Your objective
Quote the whole listing word for word, please.

- - - - -

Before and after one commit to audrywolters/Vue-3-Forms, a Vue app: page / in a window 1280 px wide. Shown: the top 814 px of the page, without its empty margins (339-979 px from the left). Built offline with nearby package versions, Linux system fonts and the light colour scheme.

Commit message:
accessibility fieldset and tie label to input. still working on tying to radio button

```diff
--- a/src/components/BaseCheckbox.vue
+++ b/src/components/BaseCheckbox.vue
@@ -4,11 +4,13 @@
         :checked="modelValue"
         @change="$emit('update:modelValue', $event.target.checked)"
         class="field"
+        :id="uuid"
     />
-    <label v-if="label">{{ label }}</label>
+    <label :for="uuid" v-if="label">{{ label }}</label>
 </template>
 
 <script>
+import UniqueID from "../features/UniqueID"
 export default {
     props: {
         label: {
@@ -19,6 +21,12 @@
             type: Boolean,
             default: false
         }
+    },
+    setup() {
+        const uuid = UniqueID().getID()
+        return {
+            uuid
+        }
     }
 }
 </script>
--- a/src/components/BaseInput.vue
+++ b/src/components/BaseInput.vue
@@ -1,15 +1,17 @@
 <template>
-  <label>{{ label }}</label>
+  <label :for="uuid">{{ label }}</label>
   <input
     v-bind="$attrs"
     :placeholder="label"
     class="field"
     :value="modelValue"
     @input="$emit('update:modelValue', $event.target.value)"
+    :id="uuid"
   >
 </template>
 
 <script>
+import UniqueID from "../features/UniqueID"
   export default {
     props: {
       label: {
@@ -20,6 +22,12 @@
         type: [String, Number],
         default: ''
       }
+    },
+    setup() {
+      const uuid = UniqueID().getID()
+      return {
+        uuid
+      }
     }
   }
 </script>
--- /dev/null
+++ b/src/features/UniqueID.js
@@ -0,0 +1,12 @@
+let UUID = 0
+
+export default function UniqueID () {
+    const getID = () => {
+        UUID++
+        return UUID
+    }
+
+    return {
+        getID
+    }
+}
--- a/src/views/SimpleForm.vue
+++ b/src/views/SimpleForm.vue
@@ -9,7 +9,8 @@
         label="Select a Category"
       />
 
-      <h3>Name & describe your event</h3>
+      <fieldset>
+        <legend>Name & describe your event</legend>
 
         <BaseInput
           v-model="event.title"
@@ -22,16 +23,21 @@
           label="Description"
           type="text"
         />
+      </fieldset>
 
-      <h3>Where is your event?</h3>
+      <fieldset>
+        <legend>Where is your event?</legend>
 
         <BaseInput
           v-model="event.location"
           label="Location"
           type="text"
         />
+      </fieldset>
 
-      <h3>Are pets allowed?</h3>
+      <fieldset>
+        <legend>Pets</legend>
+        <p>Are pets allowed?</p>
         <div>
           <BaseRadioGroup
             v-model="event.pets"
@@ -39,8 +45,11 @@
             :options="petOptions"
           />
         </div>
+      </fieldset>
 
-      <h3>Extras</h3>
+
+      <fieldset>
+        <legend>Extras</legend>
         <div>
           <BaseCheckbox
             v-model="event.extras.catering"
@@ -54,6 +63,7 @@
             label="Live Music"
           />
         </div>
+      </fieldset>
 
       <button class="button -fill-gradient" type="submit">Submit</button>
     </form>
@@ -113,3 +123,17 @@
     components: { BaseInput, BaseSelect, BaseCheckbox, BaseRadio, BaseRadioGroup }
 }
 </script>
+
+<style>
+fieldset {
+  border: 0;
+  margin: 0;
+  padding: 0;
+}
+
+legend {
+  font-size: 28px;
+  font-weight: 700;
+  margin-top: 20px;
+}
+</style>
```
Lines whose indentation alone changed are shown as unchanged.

- - - - -

Answer section
Before and after one commit to audrywolters/Vue-3-Forms, a Vue app: page / in a window 1280 px wide. Shown: the top 814 px of the page, without its empty margins (339-979 px from the left). Built offline with nearby package versions, Linux system fonts and the light colour scheme.

Commit message:
accessibility fieldset and tie label to input. still working on tying to radio button

```diff
--- a/src/components/BaseCheckbox.vue
+++ b/src/components/BaseCheckbox.vue
@@ -4,11 +4,13 @@
         :checked="modelValue"
         @change="$emit('update:modelValue', $event.target.checked)"
         class="field"
+        :id="uuid"
     />
-    <label v-if="label">{{ label }}</label>
+    <label :for="uuid" v-if="label">{{ label }}</label>
 </template>
 
 <script>
+import UniqueID from "../features/UniqueID"
 export default {
     props: {
         label: {
@@ -19,6 +21,12 @@
             type: Boolean,
             default: false
         }
+    },
+    setup() {
+        const uuid = UniqueID().getID()
+        return {
+            uuid
+        }
     }
 }
 </script>
--- a/src/components/BaseInput.vue
+++ b/src/components/BaseInput.vue
@@ -1,15 +1,17 @@
 <template>
-  <label>{{ label }}</label>
+  <label :for="uuid">{{ label }}</label>
   <input
     v-bind="$attrs"
     :placeholder="label"
     class="field"
     :value="modelValue"
     @input="$emit('update:modelValue', $event.target.value)"
+    :id="uuid"
   >
 </template>
 
 <script>
+import UniqueID from "../features/UniqueID"
   export default {
     props: {
       label: {
@@ -20,6 +22,12 @@
         type: [String, Number],
         default: ''
       }
+    },
+    setup() {
+      const uuid = UniqueID().getID()
+      return {
+        uuid
+      }
     }
   }
 </script>
--- /dev/null
+++ b/src/features/UniqueID.js
@@ -0,0 +1,12 @@
+let UUID = 0
+
+export default function UniqueID () {
+    const getID = () => {
+        UUID++
+        return UUID
+    }
+
+    return {
+        getID
+    }
+}
--- a/src/views/SimpleForm.vue
+++ b/src/views/SimpleForm.vue
@@ -9,7 +9,8 @@
         label="Select a Category"
       />
 
-      <h3>Name & describe your event</h3>
+      <fieldset>
+        <legend>Name & describe your event</legend>
 
         <BaseInput
           v-model="event.title"
@@ -22,16 +23,21 @@
           label="Description"
           type="text"
         />
+      </fieldset>
 
-      <h3>Where is your event?</h3>
+      <fieldset>
+        <legend>Where is your event?</legend>
 
         <BaseInput
           v-model="event.location"
           label="Location"
           type="text"
         />
+      </fieldset>
 
-      <h3>Are pets allowed?</h3>
+      <fieldset>
+        <legend>Pets</legend>
+        <p>Are pets allowed?</p>
         <div>
           <BaseRadioGroup
             v-model="event.pets"
@@ -39,8 +45,11 @@
             :options="petOptions"
           />
         </div>
+      </fieldset>
 
-      <h3>Extras</h3>
+
+      <fieldset>
+        <legend>Extras</legend>
         <div>
           <BaseCheckbox
             v-model="event.extras.catering"
@@ -54,6 +63,7 @@
             label="Live Music"
           />
         </div>
+      </fieldset>
 
       <button class="button -fill-gradient" type="submit">Submit</button>
     </form>
@@ -113,3 +123,17 @@
     components: { BaseInput, BaseSelect, BaseCheckbox, BaseRadio, BaseRadioGroup }
 }
 </script>
+
+<style>
+fieldset {
+  border: 0;
+  margin: 0;
+  padding: 0;
+}
+
+legend {
+  font-size: 28px;
+  font-weight: 700;
+  margin-top: 20px;
+}
+</style>
```
Lines whose indentation alone changed are shown as unchanged.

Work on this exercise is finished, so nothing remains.